== EXERCISE AIM ==
The expected response is a copy of every line in the entries below that includes the word "import".

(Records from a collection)
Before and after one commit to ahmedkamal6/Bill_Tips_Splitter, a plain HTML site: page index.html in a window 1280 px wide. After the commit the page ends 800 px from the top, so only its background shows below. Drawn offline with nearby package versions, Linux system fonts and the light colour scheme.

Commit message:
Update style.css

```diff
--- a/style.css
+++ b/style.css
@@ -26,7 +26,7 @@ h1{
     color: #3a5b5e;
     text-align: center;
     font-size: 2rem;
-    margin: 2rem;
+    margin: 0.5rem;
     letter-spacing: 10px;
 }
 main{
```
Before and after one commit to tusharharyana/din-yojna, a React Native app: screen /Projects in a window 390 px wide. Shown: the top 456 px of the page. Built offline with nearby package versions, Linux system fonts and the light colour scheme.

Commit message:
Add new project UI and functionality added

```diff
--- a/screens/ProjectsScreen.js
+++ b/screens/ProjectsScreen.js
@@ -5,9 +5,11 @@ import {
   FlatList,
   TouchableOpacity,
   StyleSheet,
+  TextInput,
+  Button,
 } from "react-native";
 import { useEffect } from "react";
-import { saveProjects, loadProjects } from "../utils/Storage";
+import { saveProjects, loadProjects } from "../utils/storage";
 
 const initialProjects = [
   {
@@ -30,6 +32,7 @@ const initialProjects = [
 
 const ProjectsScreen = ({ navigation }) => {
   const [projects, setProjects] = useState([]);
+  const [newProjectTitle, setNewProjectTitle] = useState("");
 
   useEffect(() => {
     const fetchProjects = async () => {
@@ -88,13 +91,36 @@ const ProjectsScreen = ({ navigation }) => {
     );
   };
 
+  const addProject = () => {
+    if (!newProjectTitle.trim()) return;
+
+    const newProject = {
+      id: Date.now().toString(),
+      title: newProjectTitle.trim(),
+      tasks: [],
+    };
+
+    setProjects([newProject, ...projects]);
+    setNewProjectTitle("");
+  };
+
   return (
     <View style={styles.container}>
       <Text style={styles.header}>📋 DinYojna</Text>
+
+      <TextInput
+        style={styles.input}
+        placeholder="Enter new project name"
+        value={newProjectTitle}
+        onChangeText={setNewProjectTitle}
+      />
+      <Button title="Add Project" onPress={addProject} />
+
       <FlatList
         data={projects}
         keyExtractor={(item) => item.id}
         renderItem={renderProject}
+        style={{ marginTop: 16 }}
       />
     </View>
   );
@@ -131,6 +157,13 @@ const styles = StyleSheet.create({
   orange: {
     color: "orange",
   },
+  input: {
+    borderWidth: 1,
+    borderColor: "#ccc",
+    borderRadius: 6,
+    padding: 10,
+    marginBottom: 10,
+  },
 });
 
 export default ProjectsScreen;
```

== THE COMPLETED TASK ==
@@ -5,9 +5,11 @@ import {
 import { useEffect } from "react";
-import { saveProjects, loadProjects } from "../utils/Storage";
+import { saveProjects, loadProjects } from "../utils/storage";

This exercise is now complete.